It is hard to miss him on the ice, yet at the same time his consistent, steady play often goes unnoticed. Guelph Storm defenceman Ben Harpur stands about 6-foot-8 in his skates and weighs in at over 210 pounds.
He has the wingspan of an albatross but he is anything but a burden to his team.
Storm vice-president and general manager Mike Kelly took a chance when he drafted Harpur with the first pick in the third round of the 2011 Ontario Hockey League draft.
Harpur had been a forward his entire life, but as fate would have it, his Niagara Falls minor midget team had a lot of injuries one tournament so the coach moved him back to defence.
That changed everything.
Kelly saw him play and recognized the raw talent that lurked below the surface and stepped up to take him, knowing he’d be a bit of a long term project.
Now Harpur would play in any team’s top four defencemen in the OHL.
“I just saw an awful lot of coordination between his hands and his feet for such a big kid,” remembered Kelly.
“Not that he was dominant, but there were not may 6-foot-4 kids (at that time) that had their skating and their hands working together at the same time. A few times he grabbed the puck and went up ice with it so you could see then he had some abilities that not everyone possesses.”
Harpur didn’t play a lot in his first season as a 16-year-old and then last year was allowed to learn on the job.
As you can imagine there were some “hold your breath moments” but it wasn’t long before you could see what he could become. This year he has blossomed into that shutdown defenceman every team needs to be successful.
“With the coaching I’ve received here in Guelph it feels like I’ve played defence my whole life,” said Harpur.
“I’m a lot stronger now and I think I’ve really improved my mental toughness. The first two years in the league, if I got scored on I would dwell on my mistake and it affected me the rest of the game. Now if I make a mistake, I can shake it off and be ready to go on the next shift.”

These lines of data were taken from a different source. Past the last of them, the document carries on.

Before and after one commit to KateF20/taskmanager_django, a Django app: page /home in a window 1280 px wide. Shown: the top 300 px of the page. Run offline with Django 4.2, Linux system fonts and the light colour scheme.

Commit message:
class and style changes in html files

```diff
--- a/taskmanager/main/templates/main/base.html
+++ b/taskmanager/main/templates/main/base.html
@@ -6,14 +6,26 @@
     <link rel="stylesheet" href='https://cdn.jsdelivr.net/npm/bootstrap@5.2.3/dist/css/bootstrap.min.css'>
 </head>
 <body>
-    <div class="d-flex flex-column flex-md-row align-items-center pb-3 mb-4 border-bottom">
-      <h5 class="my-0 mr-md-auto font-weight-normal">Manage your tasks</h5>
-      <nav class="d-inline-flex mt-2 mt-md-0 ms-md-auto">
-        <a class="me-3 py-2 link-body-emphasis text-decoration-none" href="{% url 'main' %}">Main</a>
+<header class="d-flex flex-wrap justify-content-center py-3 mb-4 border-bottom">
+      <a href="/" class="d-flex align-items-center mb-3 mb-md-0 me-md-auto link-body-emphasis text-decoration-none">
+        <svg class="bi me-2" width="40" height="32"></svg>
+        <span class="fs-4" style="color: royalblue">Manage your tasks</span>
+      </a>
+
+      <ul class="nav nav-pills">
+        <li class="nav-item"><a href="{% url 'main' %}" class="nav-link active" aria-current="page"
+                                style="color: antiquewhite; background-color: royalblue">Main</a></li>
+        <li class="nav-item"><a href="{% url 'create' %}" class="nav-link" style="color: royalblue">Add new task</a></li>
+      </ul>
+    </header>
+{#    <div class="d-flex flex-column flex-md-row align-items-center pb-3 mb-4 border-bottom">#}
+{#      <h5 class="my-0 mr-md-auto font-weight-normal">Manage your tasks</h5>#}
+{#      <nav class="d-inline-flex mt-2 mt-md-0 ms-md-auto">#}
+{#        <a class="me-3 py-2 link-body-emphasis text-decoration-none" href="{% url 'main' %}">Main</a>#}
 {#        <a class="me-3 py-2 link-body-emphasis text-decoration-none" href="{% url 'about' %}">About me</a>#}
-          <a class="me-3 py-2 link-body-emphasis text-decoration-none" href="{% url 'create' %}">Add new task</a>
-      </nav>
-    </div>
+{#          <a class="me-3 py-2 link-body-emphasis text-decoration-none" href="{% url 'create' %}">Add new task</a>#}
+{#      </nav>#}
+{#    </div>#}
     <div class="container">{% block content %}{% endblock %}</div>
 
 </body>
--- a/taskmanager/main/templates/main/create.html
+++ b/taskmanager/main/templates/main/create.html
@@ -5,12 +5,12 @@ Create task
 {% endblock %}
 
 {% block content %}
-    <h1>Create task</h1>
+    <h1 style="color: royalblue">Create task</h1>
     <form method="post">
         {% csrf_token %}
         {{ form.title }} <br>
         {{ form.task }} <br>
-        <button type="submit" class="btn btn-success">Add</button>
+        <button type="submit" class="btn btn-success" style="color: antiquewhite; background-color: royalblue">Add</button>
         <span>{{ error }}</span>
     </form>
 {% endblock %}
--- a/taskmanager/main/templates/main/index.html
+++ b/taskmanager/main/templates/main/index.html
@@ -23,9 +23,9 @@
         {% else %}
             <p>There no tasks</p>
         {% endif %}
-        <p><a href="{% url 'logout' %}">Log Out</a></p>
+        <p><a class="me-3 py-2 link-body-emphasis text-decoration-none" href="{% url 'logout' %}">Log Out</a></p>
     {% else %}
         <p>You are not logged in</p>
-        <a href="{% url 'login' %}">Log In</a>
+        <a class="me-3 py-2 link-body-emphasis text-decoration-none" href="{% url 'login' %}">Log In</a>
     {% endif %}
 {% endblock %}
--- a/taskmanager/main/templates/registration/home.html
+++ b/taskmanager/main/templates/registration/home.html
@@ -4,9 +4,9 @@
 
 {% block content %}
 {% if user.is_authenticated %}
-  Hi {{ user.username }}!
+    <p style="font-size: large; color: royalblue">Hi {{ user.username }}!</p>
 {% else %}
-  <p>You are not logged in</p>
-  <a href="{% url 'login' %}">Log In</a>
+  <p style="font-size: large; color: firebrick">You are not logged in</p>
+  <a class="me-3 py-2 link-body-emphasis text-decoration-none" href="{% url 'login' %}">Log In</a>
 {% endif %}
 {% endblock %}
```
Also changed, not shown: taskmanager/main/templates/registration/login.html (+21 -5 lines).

“I believe he will be a top 10 defenceman in the league next year and a player the national junior team program will have to look at,” said Kelly. “His skating is quite exceptional for a guy that big. It’s deceiving.”
The Niagara-on-the-Lake native has been playing with Phil Baltisberger and the pairing has proven to be very efficient. Harpur is +32 on the season with Baltisberger at +22.
“We both play a similar game,” said Harpur.
“Neither of us is very flashy offensively but we play hard and we communicate well and we know where each other will be all the time and that allows us to get out of the zone easily.”
Harpur has 16 points on the season and says he still loves to lug the puck up ice but he knows that his role is to keep the puck out of his net.
With offensive defencemen like Matt Finn, Zac Leslie and Nick Ebert already on the team, he can concentrate on his own end.
“I see myself as the guy they look at to handle the defensive side of things first,” said Harpur. “I take pride in that.”
From the Land of Oz . . . The Storm saw their nine-game winning streak come to an end with a 3-1 loss in Windsor Saturday night. They were up 1-0 with about eight minutes to go when Leslie tripped on a broken stick giving the Windsor player a clear path to the net. That bad break gave the Spitfires the momentum they never relinquished . . . Friday night the Storm pounded Sarnia 6-1 . . . The Storm plays in Kitchener tonight before hosting Mississauga and Belleville Thursday and Friday, respectively.